At its most basic form, the Shoji Architecture is designed to resemble a Japanese sliding door/window known as a shoji. This architecture is designed to allow developers the ability to fit complex interfaces into a compact space without sacrificing the useability, readability of the interface, or user experience.
It does this by allowing the user to dynamically allocate more space to widgets by either pressing the hotkey < ~ >, < space > or by simply moving the slider. We won't be talking about the slider as that functionality is fairly common in modern interfaces. When the user presses the predefined hotkey, the widget will consume all of the available space of its siblings. This operation can be undone, and the space can be returned to its siblings simply by pressing < esc >.
In the example below, we can see how a Shoji Layout works in its simplest form. By pressing < ~ > or < space > the widget consumes more space. Conversely, pressing ESC returns the space consumed by a widget back to its siblings.
However, this by itself does not warrant much attention as the gains to the user experience are quite negligible. We can start to see the potential power of this architecture when we start to embed Shoji Layouts inside of each other, creating a more complex interface as seen below.
This method of layering Shoji Layouts inside of each other forms a toolbox for users that resembles a tansu. As we start to see Shoji Layouts embedded inside of each other, we can start to envision the potential power that they can provide to users.
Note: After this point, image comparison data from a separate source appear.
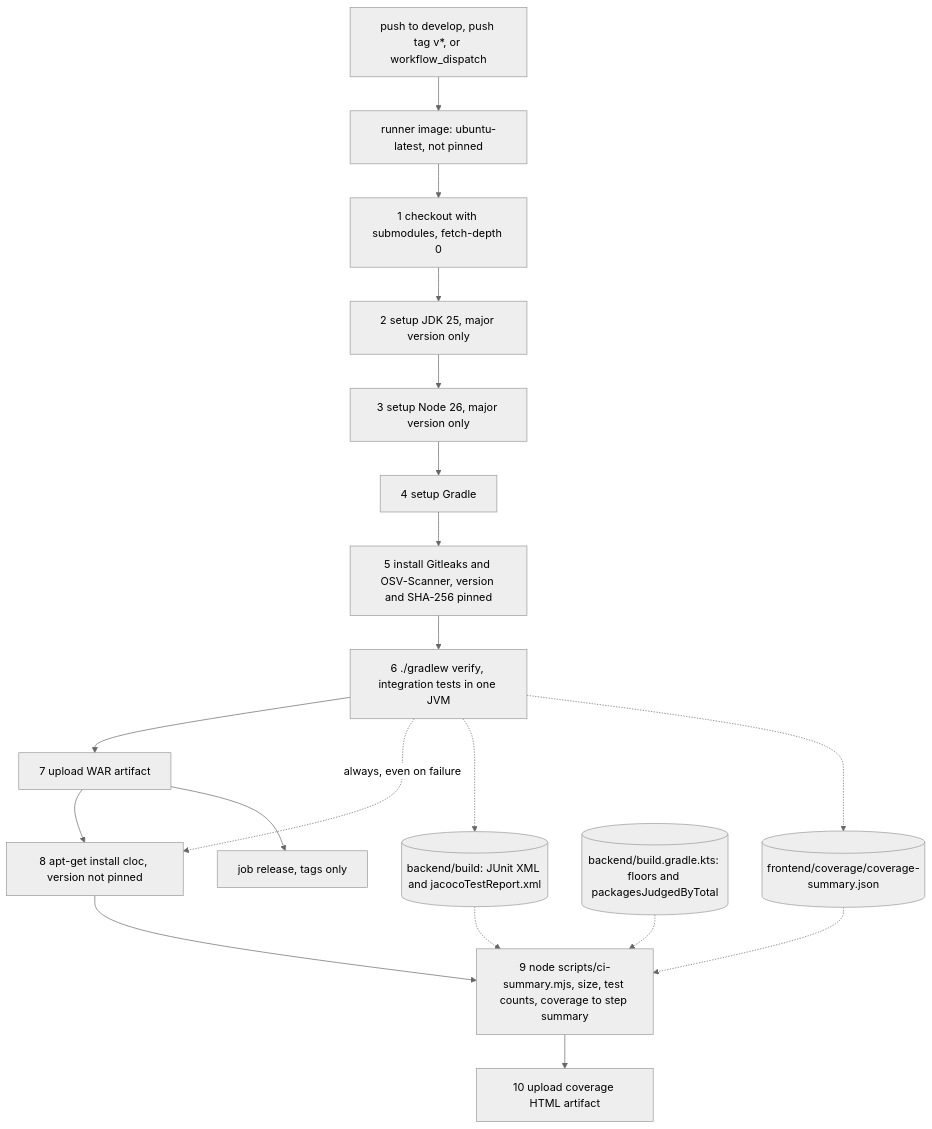
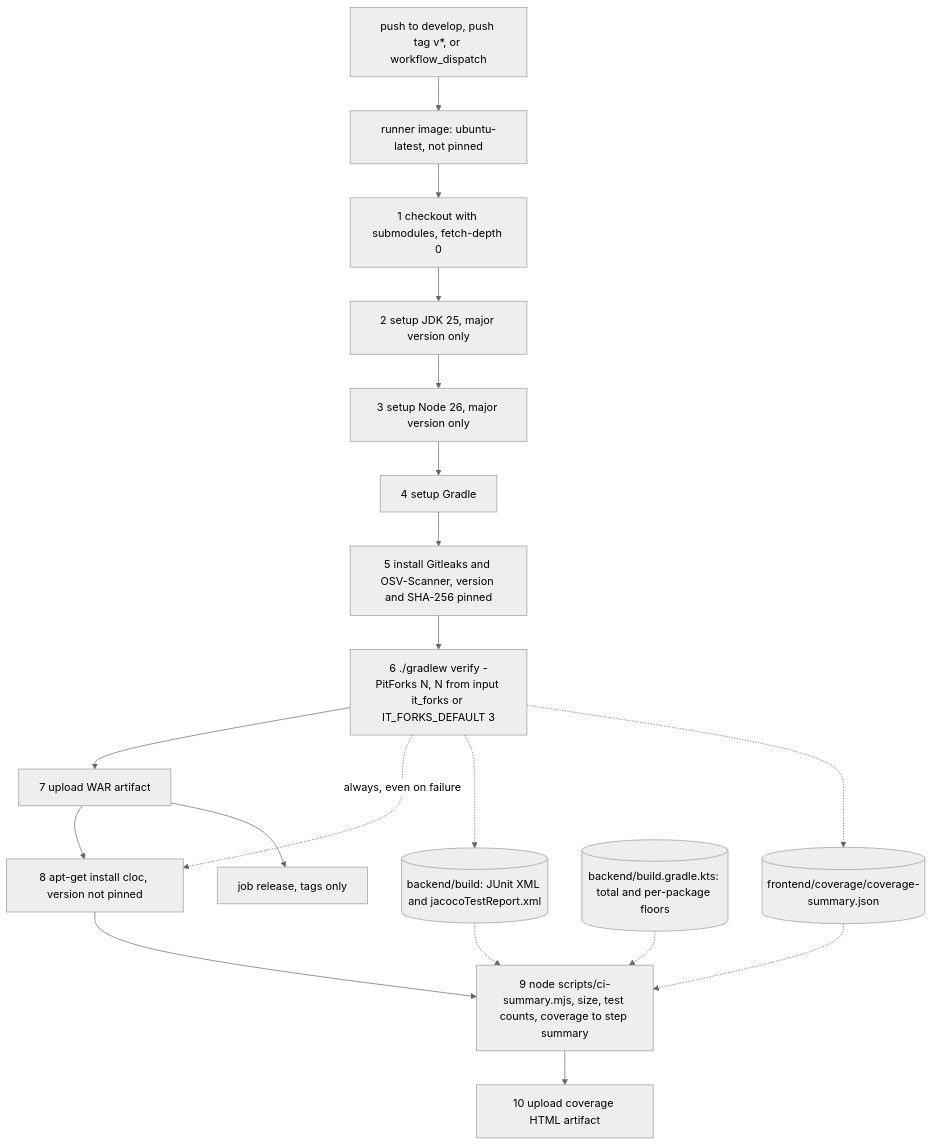
One commit to agwlvssainokuni/mastersmith2 changed the ninth of 9 diagrams in aidlc/spaces/default/codekb/mastersmith2/architecture.md. Above: the diagram before and after it, drawn with Mermaid (neutral theme). The commit also changed other lines of this file and 14 other files, not shown here.

Commit message:
Reverse Engineering の初稿: 依存の宣言・-PitForks・packagesJudgedByTotal の古い記述の直し（Intent 261110-deps-forks-review）

````diff
--- a/aidlc/spaces/default/codekb/mastersmith2/architecture.md
+++ b/aidlc/spaces/default/codekb/mastersmith2/architecture.md
@@ -511,21 +529,21 @@
 ```mermaid
 flowchart TD
   PUSH["push to develop, push tag v*, or workflow_dispatch"] --> RUNNER["runner image: ubuntu-latest, not pinned"]
   RUNNER --> S1["1 checkout with submodules, fetch-depth 0"]
   S1 --> S2["2 setup JDK 25, major version only"]
   S2 --> S3["3 setup Node 26, major version only"]
   S3 --> S4["4 setup Gradle"]
   S4 --> S5["5 install Gitleaks and OSV-Scanner, version and SHA-256 pinned"]
-  S5 --> S6["6 ./gradlew verify, integration tests in one JVM"]
+  S5 --> S6["6 ./gradlew verify -PitForks N, N from input it_forks or IT_FORKS_DEFAULT 3"]
   S6 --> S7["7 upload WAR artifact"]
   S6 -.->|"always, even on failure"| S8["8 apt-get install cloc, version not pinned"]
   S7 --> S8
   S8 --> S9["9 node scripts/ci-summary.mjs, size, test counts, coverage to step summary"]
   S9 --> S10["10 upload coverage HTML artifact"]
   S6 -.-> JX[("backend/build: JUnit XML and jacocoTestReport.xml")]
   S6 -.-> FX[("frontend/coverage/coverage-summary.json")]
   JX -.-> S9
   FX -.-> S9
-  GK[("backend/build.gradle.kts: floors and packagesJudgedByTotal")] -.-> S9
+  GK[("backend/build.gradle.kts: total and per-package floors")] -.-> S9
   S7 --> REL["job release, tags only"]
 ```
````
However, as we can start to see here, by combining multiple Shoji Layouts together, the level of visual complexity starts to accelerate at an alarming rate. In order to combat this, two strategies are used. The first is to place an overlay over each widget, thus allowing users to easily differentiate between different portions of the toolbox.
As we can see in the example below, images of basic shapes have been placed over different Shoji Layouts. When the user's cursor hovers over one, the contents of that specific layout are revealed.
The second strategy is to allow the user to determine which widgets they wish to display using a list or tree view. This is called a Shoji Model View Widget (Shoji MVW), as it combines a Model View Widget (MVW) with the Shoji Layout. This means that every item in the MVW will have a widget or widget type associated with it. So that when the user clicks on an item, the widget (type) associated with that item is displayed to the user in the Shoji Layout.
With the Shoji MVW, the developer can use a few different strategies to determine how items are linked to widgets. The first strategy is called static mode and it allows the developer to define a widget for each individual item. The second allows the developer to define a single widget type, that will be dynamically created when the user clicks on an item. When in this dynamic widget creation mode, the developer can still assign a unique widget to each item to override the dynamic propagation.
In the example below, we can see a Shoji MVW in static mode displaying a few different widgets. As we can see, as the user selects items on the left, the widgets associated with those items are displayed on the right.
Furthermore, the view containing the items is not required to be on the left of the display and can be moved to any of the four sides.
A great example of the Shoji MVW can be seen below in the Node Graph Pins tool. In this tool we can see a Shoji MVW set on dynamic creation, creating Shoji MVW's which are set on dynamic creation and are creating parameter/node displays.